[Content revision data]
------------

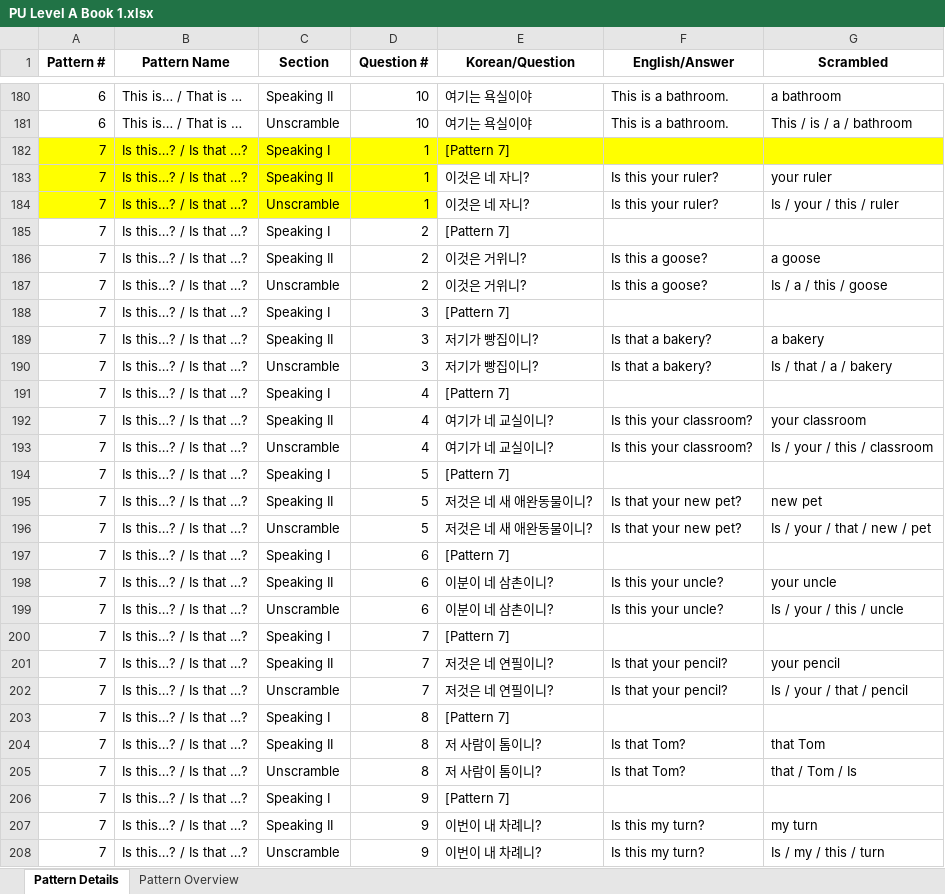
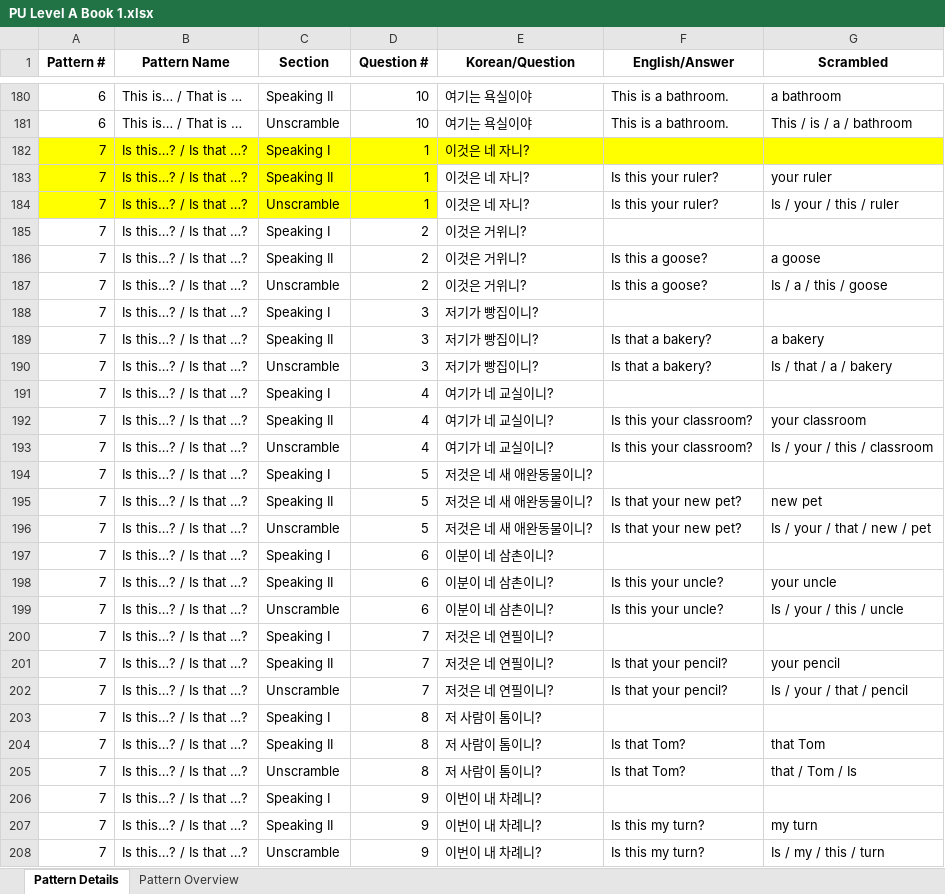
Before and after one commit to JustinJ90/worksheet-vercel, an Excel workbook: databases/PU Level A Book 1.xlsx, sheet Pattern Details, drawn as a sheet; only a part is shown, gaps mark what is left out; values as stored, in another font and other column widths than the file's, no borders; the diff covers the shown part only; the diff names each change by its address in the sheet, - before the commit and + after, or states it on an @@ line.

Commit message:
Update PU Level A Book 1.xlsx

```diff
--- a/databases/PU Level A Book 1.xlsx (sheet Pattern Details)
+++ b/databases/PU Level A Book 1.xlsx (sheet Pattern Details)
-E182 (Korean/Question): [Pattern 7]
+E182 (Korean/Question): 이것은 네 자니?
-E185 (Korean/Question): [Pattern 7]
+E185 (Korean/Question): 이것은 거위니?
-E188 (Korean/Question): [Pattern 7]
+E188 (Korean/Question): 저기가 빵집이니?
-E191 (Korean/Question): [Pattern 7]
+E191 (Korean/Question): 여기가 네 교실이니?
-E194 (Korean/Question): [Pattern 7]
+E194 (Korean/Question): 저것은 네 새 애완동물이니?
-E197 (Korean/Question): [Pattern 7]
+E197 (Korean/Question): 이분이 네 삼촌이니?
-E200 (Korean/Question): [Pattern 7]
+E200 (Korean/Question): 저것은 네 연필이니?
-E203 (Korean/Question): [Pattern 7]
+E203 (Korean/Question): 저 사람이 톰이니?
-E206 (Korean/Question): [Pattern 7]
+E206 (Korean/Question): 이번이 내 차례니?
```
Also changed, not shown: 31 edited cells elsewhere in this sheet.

------------

Could you return all of the entries above exactly, without any images?

YOUR RESPONSE:
Before and after one commit to JustinJ90/worksheet-vercel, an Excel workbook: databases/PU Level A Book 1.xlsx, sheet Pattern Details, drawn as a sheet; only a part is shown, gaps mark what is left out; values as stored, in another font and other column widths than the file's, no borders; the diff covers the shown part only; the diff names each change by its address in the sheet, - before the commit and + after, or states it on an @@ line.

Commit message:
Update PU Level A Book 1.xlsx

```diff
--- a/databases/PU Level A Book 1.xlsx (sheet Pattern Details)
+++ b/databases/PU Level A Book 1.xlsx (sheet Pattern Details)
-E182 (Korean/Question): [Pattern 7]
+E182 (Korean/Question): 이것은 네 자니?
-E185 (Korean/Question): [Pattern 7]
+E185 (Korean/Question): 이것은 거위니?
-E188 (Korean/Question): [Pattern 7]
+E188 (Korean/Question): 저기가 빵집이니?
-E191 (Korean/Question): [Pattern 7]
+E191 (Korean/Question): 여기가 네 교실이니?
-E194 (Korean/Question): [Pattern 7]
+E194 (Korean/Question): 저것은 네 새 애완동물이니?
-E197 (Korean/Question): [Pattern 7]
+E197 (Korean/Question): 이분이 네 삼촌이니?
-E200 (Korean/Question): [Pattern 7]
+E200 (Korean/Question): 저것은 네 연필이니?
-E203 (Korean/Question): [Pattern 7]
+E203 (Korean/Question): 저 사람이 톰이니?
-E206 (Korean/Question): [Pattern 7]
+E206 (Korean/Question): 이번이 내 차례니?
```
Also changed, not shown: 31 edited cells elsewhere in this sheet.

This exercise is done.